WRITER: Michel Fessler and Luc Jacquet, from a story by Luc Jacquet; Jordan Roberts (narration for American version)
PRODUCERS: Yves Darondeau, Christophe Lioud, and Emmanuel Priou
CINEMATOGRAPHERS: Laurent Chalet and Jérôme Maison
EDITOR: Sabine Emilani
Academy Award winner
Starring: Morgan Freeman (narrator, U.S. version)
The subject of this movie review is La Marche de l’empereur, a 2005 nature documentary film from France. It was released in the United States as March of the Penguins, where it was a box office success and later won the Oscar for best documentary film.

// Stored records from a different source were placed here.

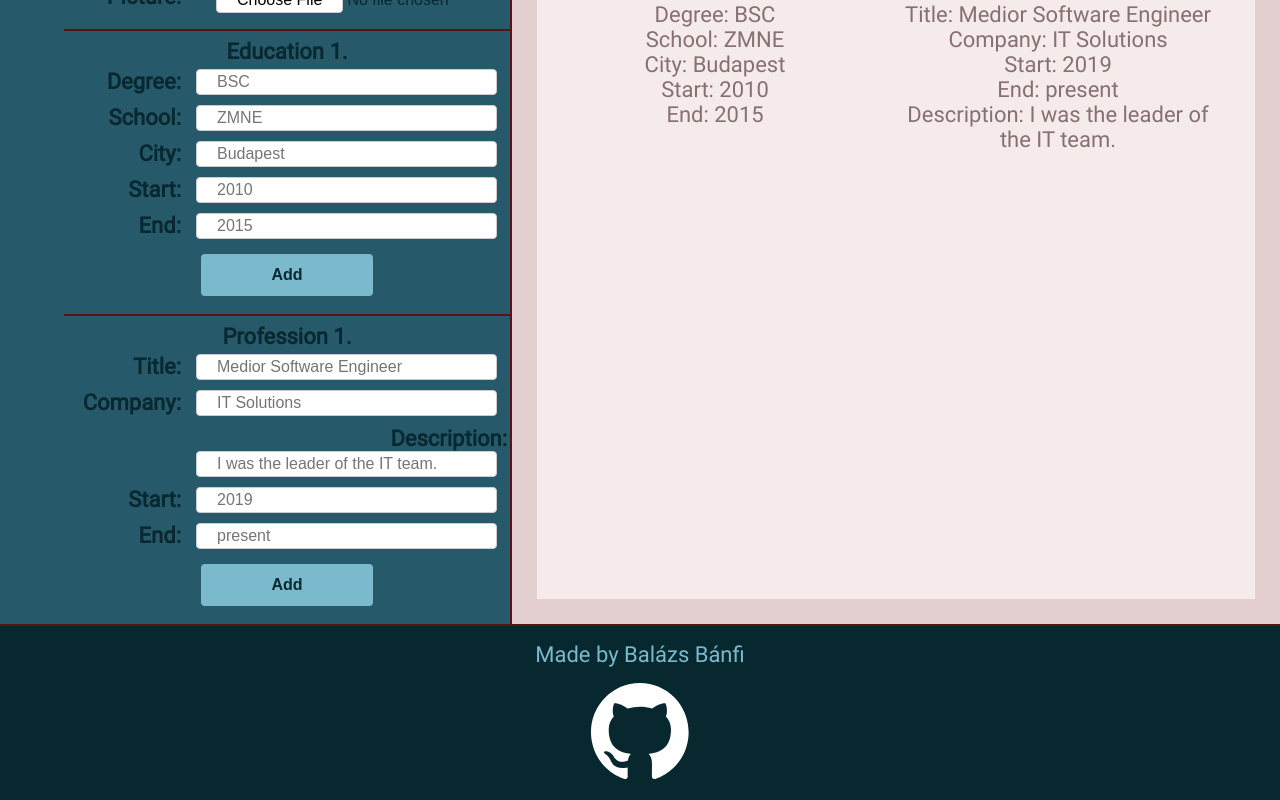
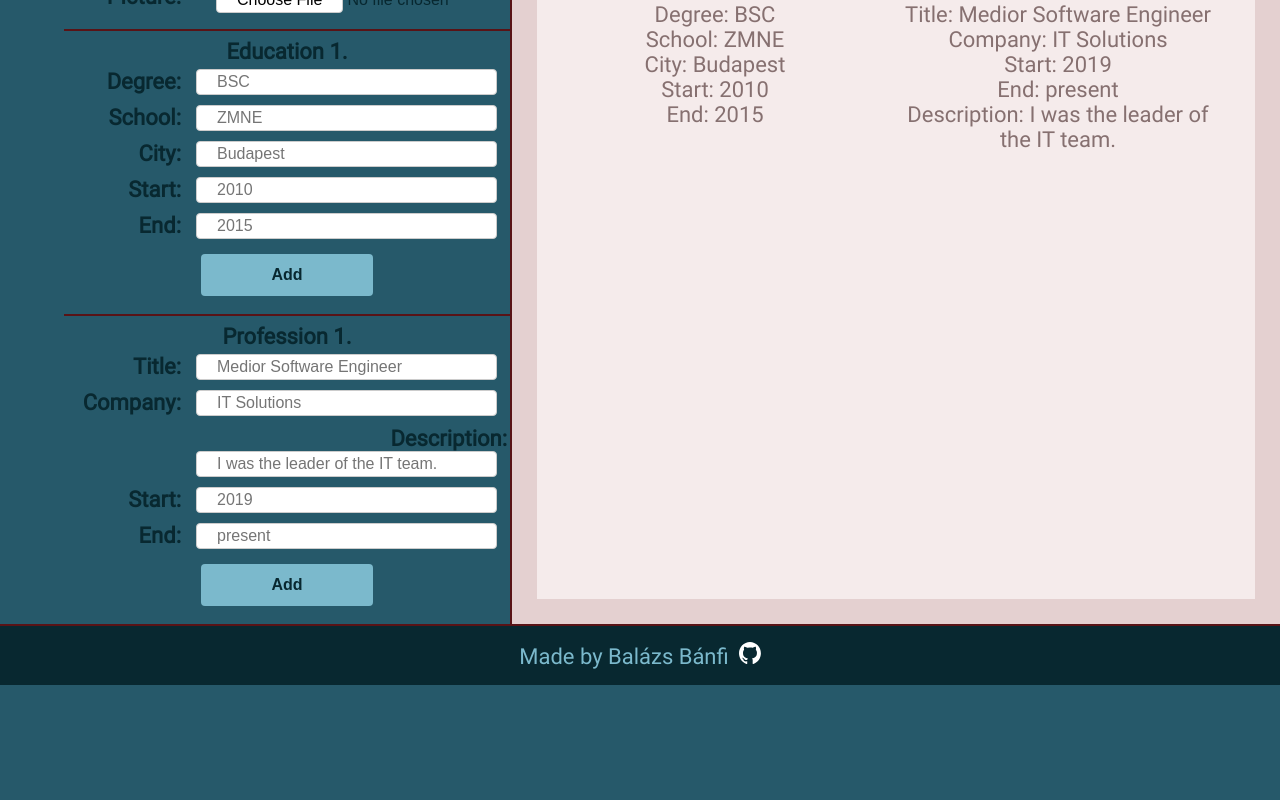
Before and after one commit to BalazsBanfi/CV-generator, a React (Vite) app: page / in a window 1280 px wide. Shown: the part 495-1295 px from the top of the page. After the commit the page ends 1180 px from the top, so only its background shows below. Built offline with nearby package versions, Linux system fonts and the light colour scheme.

Commit message:
Add footer transition

```diff
--- a/src/components/Footer.jsx
+++ b/src/components/Footer.jsx
@@ -3,10 +3,16 @@ import GitHubSvg from "../assets/gh-white.svg";
 export default function Footer() {
   return (
     <footer id="footer">
-      <p>Made by Balázs Bánfi</p>
-      <a target="_blank" rel="noreferrer" href="https://github.com/BalazsBanfi">
-        <img id="footer-img" src={GitHubSvg} />
-      </a>
+      <p>
+        Made by Balázs Bánfi
+        <a
+          target="_blank"
+          rel="noreferrer"
+          href="https://github.com/BalazsBanfi"
+        >
+          <img id="footer-img" src={GitHubSvg} />
+        </a>
+      </p>
     </footer>
   );
 }
--- a/src/styles/style.css
+++ b/src/styles/style.css
@@ -197,18 +197,24 @@ button:hover {
 footer {
   grid-area: 3 / 1 / 4 / 3;
   min-width: 100%;
-  padding: 0.5rem;
+  padding: 1rem;
   background-color: var(--headBg);
   color: var(--headC);
   border-top: 2px solid var(--borderC);
 }
 
 footer * {
-  padding: 0.5rem;
+  display: inline-block;
 }
 
-footer a {
-  max-width: 40px;
+footer img {
+  margin-left: 10px;
+  max-width: 22px;
+  transition: 0.5s ease-in-out;
+}
+
+footer img:hover {
+  transform: scale(1.5) rotate(360deg);
 }
 
 /************************
```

In the Antarctic, the emperor penguins make an annual trek in order to return to their breeding grounds for mating season. Leaving their home, the ocean, in which they spend only a short time considering the time they devote to breeding, the emperor penguins must overcome daunting obstacles, and their trek calls to the mind of the viewer many of human experiences: birth and death, courtship and mating, comedy and drama, elation and heartbreak, and just fighting for survival. Morgan Freeman narrates the American version of La Marche de l’empereur, entitled March of the Penguins, one of the most popular documentaries in American box office history.
Viewers who like nature documentaries may like March of the Penguins. I don’t find it anymore compelling than the numerous episodes of “Mutual of Omaha’s Wild Kingdom” (1963-88) that I watched on TV when I was a child. The one thing that makes it stand out from what’s available on PBS, the Discovery Channel, The Learning Channel, etc., is the amazing cinematography (all those lovingly long shots of the cold, foreboding Antarctic icescape) and Alex Wurman’s haunting and captivating score done for the U.S. version (the original French film has a pop music score). Morgan Freeman’s voice makes for an irritating narration, but I didn’t like his short prologue and short epilogue for Steven Spielberg’s War of the Worlds either. Mostly, March of the Penguins is a mildly fascinating, but quality TV show masquerading as a film, so try it on home video and DVD.
6 of 10
Saturday, September 17, 2005
2006 Academy Awards: 1 win: “Best Documentary, Features” (Luc Jacquet and Yves Darondeau)
2006 BAFTA Awards: 2 nominations: “Best Cinematography” (Laurent Chalet and Jérôme Maison) and “Best Editing” (Sabine Emiliani)